(Exercise data Opens)

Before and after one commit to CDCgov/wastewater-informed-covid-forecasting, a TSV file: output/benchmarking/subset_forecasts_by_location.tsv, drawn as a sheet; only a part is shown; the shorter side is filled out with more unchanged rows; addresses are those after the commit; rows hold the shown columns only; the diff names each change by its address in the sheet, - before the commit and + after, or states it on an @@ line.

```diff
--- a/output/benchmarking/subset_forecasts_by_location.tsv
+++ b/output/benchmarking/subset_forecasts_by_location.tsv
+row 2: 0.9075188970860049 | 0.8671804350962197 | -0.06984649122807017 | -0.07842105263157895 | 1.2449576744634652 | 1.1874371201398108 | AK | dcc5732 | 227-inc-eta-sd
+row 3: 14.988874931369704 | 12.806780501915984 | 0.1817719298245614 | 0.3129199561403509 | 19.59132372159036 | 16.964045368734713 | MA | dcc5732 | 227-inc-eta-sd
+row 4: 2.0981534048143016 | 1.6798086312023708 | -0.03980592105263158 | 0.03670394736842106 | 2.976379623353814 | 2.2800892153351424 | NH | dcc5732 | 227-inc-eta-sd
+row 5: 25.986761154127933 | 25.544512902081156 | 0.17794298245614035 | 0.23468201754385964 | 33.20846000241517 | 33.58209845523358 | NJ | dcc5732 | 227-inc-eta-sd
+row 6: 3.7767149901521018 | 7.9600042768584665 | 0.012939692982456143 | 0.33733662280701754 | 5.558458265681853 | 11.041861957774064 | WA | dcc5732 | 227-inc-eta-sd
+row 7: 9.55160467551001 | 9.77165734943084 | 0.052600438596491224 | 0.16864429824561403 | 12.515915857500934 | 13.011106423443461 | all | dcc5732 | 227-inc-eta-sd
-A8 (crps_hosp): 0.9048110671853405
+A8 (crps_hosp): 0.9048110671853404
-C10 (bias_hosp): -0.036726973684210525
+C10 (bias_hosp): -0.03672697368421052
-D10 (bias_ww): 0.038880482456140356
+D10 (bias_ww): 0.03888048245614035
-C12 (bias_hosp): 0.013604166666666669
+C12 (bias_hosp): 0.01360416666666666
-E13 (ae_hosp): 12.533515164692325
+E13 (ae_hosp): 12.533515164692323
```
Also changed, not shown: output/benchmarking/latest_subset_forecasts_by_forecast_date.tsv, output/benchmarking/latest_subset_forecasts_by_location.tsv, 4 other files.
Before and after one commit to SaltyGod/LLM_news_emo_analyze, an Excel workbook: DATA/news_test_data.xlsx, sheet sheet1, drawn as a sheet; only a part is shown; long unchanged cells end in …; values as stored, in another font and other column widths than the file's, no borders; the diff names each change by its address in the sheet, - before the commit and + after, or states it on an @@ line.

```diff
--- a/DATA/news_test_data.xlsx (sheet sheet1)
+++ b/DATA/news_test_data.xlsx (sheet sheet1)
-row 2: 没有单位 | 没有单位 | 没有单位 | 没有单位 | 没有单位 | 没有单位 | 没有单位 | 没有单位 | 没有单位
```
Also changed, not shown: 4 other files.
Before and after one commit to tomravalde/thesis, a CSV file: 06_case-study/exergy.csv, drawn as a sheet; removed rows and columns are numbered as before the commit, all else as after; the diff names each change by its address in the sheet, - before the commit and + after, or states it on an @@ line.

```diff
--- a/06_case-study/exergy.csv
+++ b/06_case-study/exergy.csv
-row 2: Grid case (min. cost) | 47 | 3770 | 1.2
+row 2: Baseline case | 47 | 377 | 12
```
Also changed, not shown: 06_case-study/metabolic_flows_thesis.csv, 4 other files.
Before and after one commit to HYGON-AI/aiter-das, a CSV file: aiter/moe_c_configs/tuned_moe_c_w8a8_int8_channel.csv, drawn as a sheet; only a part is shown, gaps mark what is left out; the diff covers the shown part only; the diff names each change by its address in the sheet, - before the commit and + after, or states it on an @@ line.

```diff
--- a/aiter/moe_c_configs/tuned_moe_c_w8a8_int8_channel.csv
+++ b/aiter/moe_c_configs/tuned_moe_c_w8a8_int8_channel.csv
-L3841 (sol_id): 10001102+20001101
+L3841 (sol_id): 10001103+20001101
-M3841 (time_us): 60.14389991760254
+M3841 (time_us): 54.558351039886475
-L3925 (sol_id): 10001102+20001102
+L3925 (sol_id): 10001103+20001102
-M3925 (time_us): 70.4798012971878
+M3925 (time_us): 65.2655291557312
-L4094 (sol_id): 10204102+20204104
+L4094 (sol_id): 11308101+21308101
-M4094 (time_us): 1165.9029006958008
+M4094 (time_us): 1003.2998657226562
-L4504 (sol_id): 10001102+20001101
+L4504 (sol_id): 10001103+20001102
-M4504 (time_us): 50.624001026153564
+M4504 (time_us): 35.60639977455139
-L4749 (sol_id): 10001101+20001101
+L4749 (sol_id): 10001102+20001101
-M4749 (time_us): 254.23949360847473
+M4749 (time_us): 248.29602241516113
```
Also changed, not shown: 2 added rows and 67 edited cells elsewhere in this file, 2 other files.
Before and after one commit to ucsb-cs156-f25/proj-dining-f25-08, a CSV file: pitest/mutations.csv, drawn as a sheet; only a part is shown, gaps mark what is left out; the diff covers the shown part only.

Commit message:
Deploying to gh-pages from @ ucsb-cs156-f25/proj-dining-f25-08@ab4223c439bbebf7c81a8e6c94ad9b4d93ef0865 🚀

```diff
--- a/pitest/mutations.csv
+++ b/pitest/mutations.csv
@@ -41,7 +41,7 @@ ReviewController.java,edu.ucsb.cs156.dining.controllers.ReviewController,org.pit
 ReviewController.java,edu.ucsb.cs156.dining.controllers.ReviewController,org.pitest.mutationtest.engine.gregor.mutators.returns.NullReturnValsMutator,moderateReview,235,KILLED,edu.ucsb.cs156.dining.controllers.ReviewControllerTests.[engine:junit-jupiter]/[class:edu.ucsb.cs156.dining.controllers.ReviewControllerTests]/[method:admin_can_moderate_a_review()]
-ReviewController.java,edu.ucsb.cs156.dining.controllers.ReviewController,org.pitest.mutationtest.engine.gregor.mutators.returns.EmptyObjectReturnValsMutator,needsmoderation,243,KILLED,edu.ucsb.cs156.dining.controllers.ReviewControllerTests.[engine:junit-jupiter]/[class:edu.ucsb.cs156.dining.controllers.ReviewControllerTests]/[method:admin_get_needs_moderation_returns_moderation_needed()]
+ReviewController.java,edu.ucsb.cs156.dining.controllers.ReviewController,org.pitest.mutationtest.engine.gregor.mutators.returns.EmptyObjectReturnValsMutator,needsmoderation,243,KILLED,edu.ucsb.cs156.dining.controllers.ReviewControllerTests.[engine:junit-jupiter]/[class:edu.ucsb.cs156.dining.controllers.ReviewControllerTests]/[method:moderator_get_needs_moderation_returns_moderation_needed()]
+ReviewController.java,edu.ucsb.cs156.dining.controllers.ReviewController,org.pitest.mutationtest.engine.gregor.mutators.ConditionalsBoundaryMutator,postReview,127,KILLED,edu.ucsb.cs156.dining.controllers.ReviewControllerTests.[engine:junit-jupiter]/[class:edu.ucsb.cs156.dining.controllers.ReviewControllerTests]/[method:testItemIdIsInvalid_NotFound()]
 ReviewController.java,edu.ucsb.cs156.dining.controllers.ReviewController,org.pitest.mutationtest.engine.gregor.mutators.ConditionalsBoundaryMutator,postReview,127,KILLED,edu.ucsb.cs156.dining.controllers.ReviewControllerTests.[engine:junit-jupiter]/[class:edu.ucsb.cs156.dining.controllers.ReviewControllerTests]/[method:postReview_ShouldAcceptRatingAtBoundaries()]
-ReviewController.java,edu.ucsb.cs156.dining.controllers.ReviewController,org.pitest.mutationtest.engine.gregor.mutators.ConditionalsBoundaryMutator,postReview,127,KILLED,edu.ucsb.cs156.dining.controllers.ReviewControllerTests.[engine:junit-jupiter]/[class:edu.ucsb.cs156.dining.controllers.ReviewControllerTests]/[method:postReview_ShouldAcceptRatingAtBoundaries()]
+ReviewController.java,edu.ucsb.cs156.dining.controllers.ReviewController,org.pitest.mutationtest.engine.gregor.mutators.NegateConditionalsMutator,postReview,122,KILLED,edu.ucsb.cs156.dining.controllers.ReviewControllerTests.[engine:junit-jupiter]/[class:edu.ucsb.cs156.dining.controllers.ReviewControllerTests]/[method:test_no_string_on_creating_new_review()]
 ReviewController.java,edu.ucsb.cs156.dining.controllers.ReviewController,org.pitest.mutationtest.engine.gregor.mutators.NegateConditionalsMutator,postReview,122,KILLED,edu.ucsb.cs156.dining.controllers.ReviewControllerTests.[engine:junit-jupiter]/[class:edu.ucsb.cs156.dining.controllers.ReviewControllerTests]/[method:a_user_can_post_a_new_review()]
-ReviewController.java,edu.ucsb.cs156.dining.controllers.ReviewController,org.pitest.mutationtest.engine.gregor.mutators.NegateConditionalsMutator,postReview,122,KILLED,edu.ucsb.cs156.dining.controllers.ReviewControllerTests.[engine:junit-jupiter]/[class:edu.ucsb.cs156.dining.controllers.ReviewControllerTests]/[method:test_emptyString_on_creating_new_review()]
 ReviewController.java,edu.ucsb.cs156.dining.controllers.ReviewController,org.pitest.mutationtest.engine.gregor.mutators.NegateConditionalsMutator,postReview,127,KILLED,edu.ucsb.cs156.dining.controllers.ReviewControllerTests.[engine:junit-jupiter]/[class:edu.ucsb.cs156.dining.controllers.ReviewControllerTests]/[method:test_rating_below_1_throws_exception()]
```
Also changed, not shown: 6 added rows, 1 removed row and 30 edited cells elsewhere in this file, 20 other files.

(Exercise data Closes)

Description of the task: Write out every line in the data that holds the string "exergy".

Response to this exercise:
Before and after one commit to tomravalde/thesis, a CSV file: 06_case-study/exergy.csv, drawn as a sheet; removed rows and columns are numbered as before the commit, all else as after; the diff names each change by its address in the sheet, - before the commit and + after, or states it on an @@ line.
--- a/06_case-study/exergy.csv
+++ b/06_case-study/exergy.csv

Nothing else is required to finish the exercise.